- [Data under study]
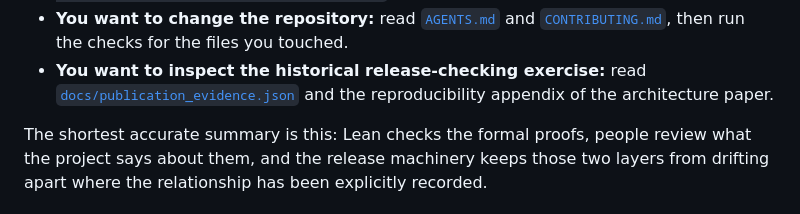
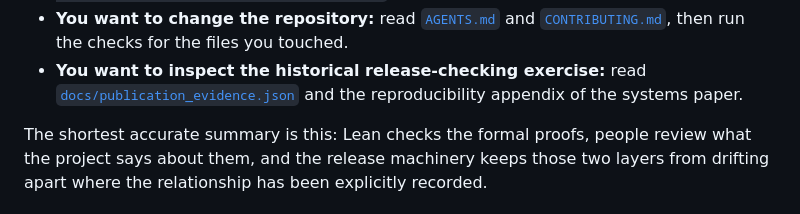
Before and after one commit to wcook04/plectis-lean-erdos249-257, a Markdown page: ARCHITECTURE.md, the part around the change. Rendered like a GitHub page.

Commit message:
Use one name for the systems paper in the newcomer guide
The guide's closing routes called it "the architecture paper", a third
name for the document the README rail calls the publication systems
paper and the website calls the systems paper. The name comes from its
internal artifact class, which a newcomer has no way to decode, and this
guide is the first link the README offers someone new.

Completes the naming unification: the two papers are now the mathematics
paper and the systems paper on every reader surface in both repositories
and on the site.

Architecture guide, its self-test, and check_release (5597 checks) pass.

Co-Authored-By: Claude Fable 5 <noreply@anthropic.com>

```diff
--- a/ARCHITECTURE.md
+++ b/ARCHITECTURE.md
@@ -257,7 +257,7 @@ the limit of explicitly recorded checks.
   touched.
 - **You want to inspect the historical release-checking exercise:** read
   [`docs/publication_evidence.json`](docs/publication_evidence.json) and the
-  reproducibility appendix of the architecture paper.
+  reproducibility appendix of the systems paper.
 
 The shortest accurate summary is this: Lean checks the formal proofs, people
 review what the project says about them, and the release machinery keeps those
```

--

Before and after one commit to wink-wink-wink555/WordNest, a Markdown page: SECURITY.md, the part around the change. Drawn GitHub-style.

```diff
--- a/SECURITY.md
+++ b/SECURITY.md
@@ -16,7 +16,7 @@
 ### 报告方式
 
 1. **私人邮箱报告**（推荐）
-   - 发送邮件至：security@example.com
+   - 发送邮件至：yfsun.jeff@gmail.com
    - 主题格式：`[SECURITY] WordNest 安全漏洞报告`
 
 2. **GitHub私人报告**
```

--

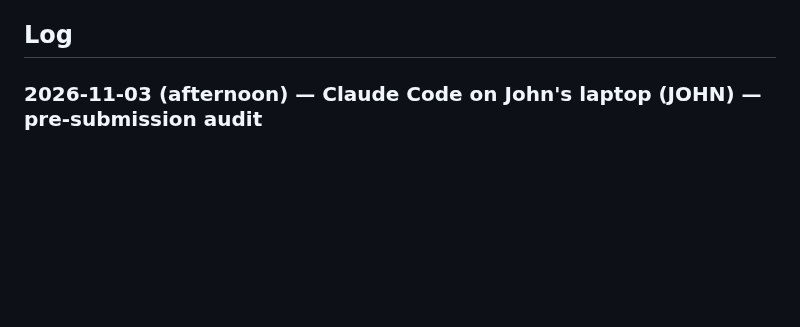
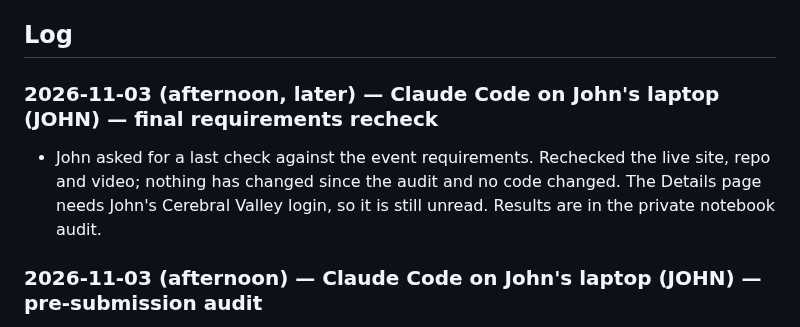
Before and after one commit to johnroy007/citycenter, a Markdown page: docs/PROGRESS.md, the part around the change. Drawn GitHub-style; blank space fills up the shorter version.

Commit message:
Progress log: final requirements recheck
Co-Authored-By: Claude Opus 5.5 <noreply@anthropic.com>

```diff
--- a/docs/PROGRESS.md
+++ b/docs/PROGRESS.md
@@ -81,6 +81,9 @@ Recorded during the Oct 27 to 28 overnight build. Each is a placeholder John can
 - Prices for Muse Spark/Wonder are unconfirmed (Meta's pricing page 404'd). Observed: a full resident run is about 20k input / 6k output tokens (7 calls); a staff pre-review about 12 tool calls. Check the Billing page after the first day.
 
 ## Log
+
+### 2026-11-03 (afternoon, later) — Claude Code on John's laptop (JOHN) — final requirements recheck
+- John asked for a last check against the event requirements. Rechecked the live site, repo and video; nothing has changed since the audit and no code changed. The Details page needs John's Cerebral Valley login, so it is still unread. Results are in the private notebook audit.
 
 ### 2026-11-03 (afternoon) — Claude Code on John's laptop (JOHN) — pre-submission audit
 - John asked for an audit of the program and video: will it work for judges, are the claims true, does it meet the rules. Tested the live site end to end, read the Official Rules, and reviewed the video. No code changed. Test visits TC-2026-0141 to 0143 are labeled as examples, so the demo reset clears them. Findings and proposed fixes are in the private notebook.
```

- [Aim of the task] Everything from the line with "a GitHub page." through the line with "paper and the website" should be written out exactly as it appears above, end lines included, and nothing outside that range.

- [Output for this exercise]
Before and after one commit to wcook04/plectis-lean-erdos249-257, a Markdown page: ARCHITECTURE.md, the part around the change. Rendered like a GitHub page.

Commit message:
Use one name for the systems paper in the newcomer guide
The guide's closing routes called it "the architecture paper", a third
name for the document the README rail calls the publication systems
paper and the website calls the systems paper. The name comes from its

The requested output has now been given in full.